Let's Read!: Abba's Child

Abba's child
Brennan Manning; NavPress 2002

Of all the spiritual disciplines, I find prayer is the most difficult. I'm not sure why. I can pray for others or for a reason or in a ministry context. Despite the many years of ministry under my belt, there are times when I wonder if God would want to hear from me otherwise. I do not find it hard to read and study His word. I love making time for solitude. And yet, somehow I don't always feel completely safe in His presence.

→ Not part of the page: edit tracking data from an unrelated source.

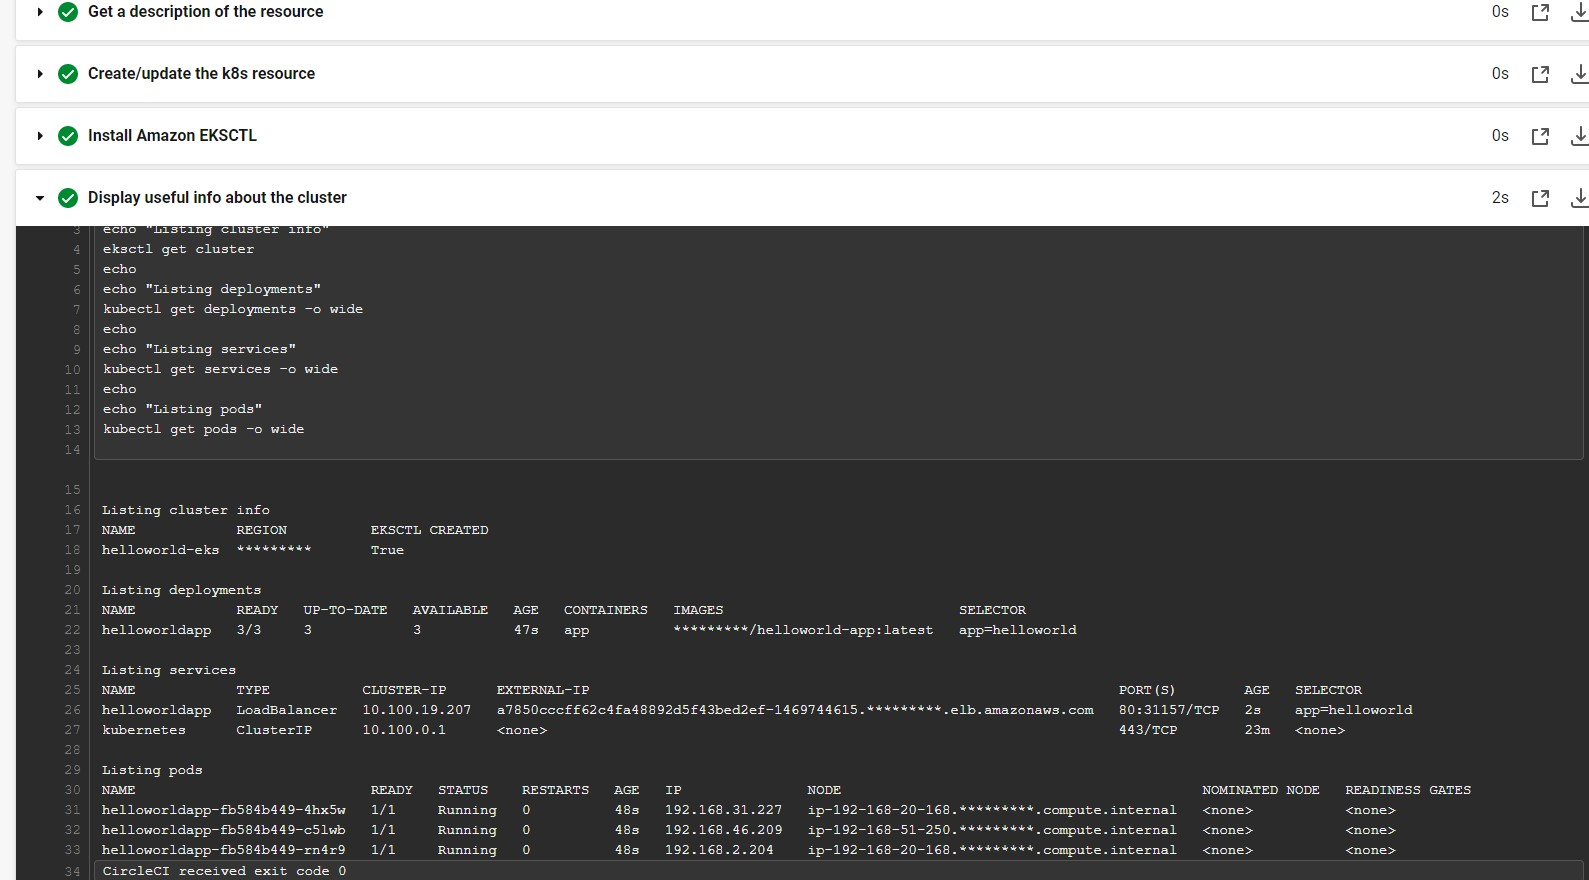
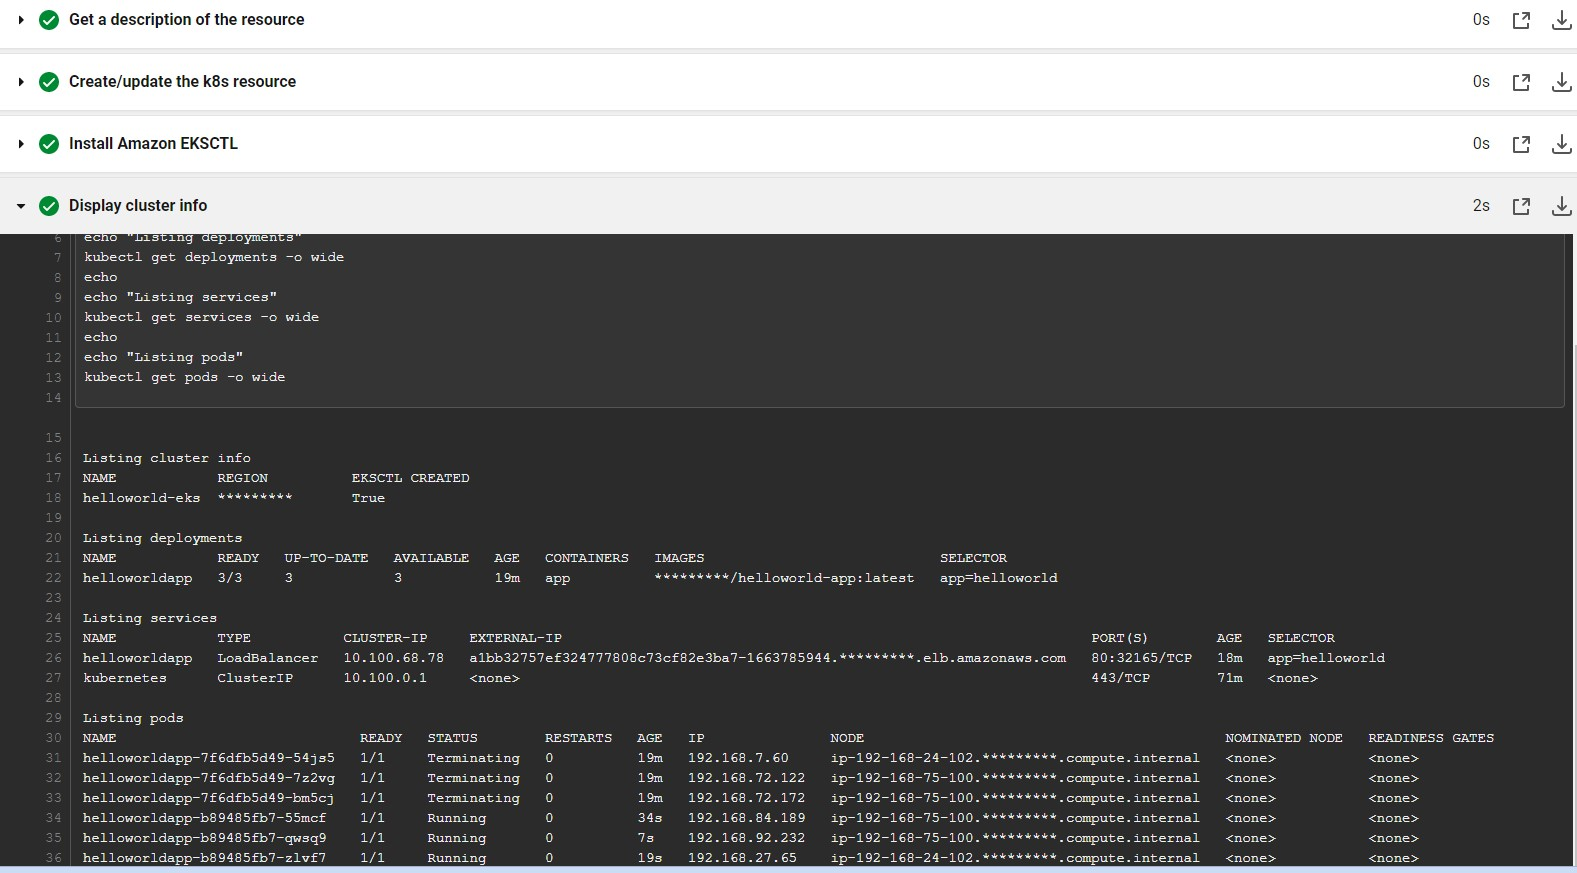
revise for version 2

Changed region(s): [[0.0, 0.0, 1.0, 1.0], [0.4661, 0.6495, 0.5593, 0.6804], [0.3418, 0.6186, 0.435, 0.6495]]

diff --git a/README.md b/README.md
@@ -65,12 +65,15 @@ When circleci step "create-cluster" runs, it
 When step deploy-application runs, it deploys the rolling current version to Kubernetes.
 * Deployment images are as follows
   ![](images/circleci-deploy1.jpg)
-  ![](images/circleci-deploy1.jpg)
+  ![](images/circleci-deploy2.jpg)
 
 * Go to the External IP, we can see our current version Version 1 is running
   ![](images/ExternalIP-VersionOne.jpg)
-  
-Rolling deployment to AWS EKS after update to app.py
+
+* Since this is rolling deployment strategy, we modify the app.py and then commit to trigger the circleci  
+* Go to the External IP again, we can see our current version Version 2 is running
+  ![](images/ExternalIP-VersionTwo.jpg)
+
 ---
 
 
@@ -81,9 +84,6 @@ Rolling deployment to AWS EKS after update to app.py
    ![](images/docker-3.jpg)
 3. Push image to Docker Hub: `./upload_docker.sh`, below is the image showing the docker upload
    ![](images/docker-4.jpg)
-4. 
-5. Rolling deployment to AWS EKS after update to app.py:  `./deploy_kubernete.sh`.
-
 
 ---
 ## Brief file description
@@ -92,6 +92,4 @@ Rolling deployment to AWS EKS after update to app.py
 * `run_docker.sh` - build and run docker image locally
 * `upload_docker.sh` - upload docker image to docker hub
 * `cluster.yml` - simple k8s cluster config
-* `run_k8s.sh` - initial k8s deployment
-* `deploy_k8s.sh` - rolling k8s deployment
 ---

All my life, I have never really felt like I belonged anywhere. Or if I did, it was not where I wanted to belong. And so I would try to be what I was not so that I could belong where I wanted to be. I still feel that way today. While I know that God has called us to homeschool and to adopt, I don't always like being pigeon-holed into those communities. Sometimes I wonder why God has led me and our family into such lonely paths. I didn't feel like I belonged anywhere.
I had read one of Brennan Manning's other works, Ruthless Trust, many years ago, and had wanted to read this one as well. I'm not sure what prompted me to purchase a copy this year, but it must have been a God thing. Maybe it's because I have been feeling very alone this year, trying to figure out the complexities of adoption, caring for a special needs child, and still trying to go on with life.
All my life, I have worked for approval, and therefore a good "seat" in the house. Now that I'm not "doing" anything other than toilet training, homeschooling, and managing our home, I do not hear words of appreciation or approval. Sometimes I wonder if God is punishing me for something instead of blessing our family. There are times when I feel that even He has left me to do the work alone.
As with many of his readers, I found the chapter entitled "The Imposter" the most helpful. Being hidden and quiet this year has made me have to face sides of myself I would rather not see. It is easy in the midst of a busy life to feel like you're someone important. When all the fanfare fades away, and all that is left is yourself, it is rather disconcerting to see yourself as you really are. I begin to see my imposter feel antsy, depressed, and hollow.
And yet, this is exactly where Brennan Manning says we need to be. He writes, "The imposter must be called out of hiding, accepted, and embraced. He is an integral part of my total self. Whatever is denied cannot be healed. To acknowledge humbly that I often inhabit an unreal world, that I have trivialized my relationship with God, and that I am driven by vain ambition is the first blow in dismantling my glittering image. The honesty and willingness to stare down the false self dynamites the steel trapdoor of self-deception." (p. 43)
Before I can move ahead with God, I need to acknowledge my imposter---the me who wants to be noticed, the one who wants to belong, the girl who thinks she is the center of the universe. That is a hard thing to do, but as he says, "whatever is denied cannot be healed." Yet, without healing, I will continue to spill out my brokenness on those around me, especially on those I want to love the most.
I wish I could say that this book has revolutionized my life and changed me 180 degrees. Usually it takes me a couple of readings, and this one, while easy to read, is sometimes hard to grasp. Sometimes Brennan Manning's writing is a bit mystical and hard to comprehend, and yet it has tapped something in me that has become buried in the busyness of life.
This is one of those books I will need to revisit, preferably in a quiet place, alone. If you pick this book up, take it with you on vacation and read it at leisure. Soak up the truth that you are Abba's child---loved, treasured, cherished. And as you do, may it give you the courage and hope to walk back into real life, ready to do it all over again, this time with Him by your side.
For with Him, we are never alone.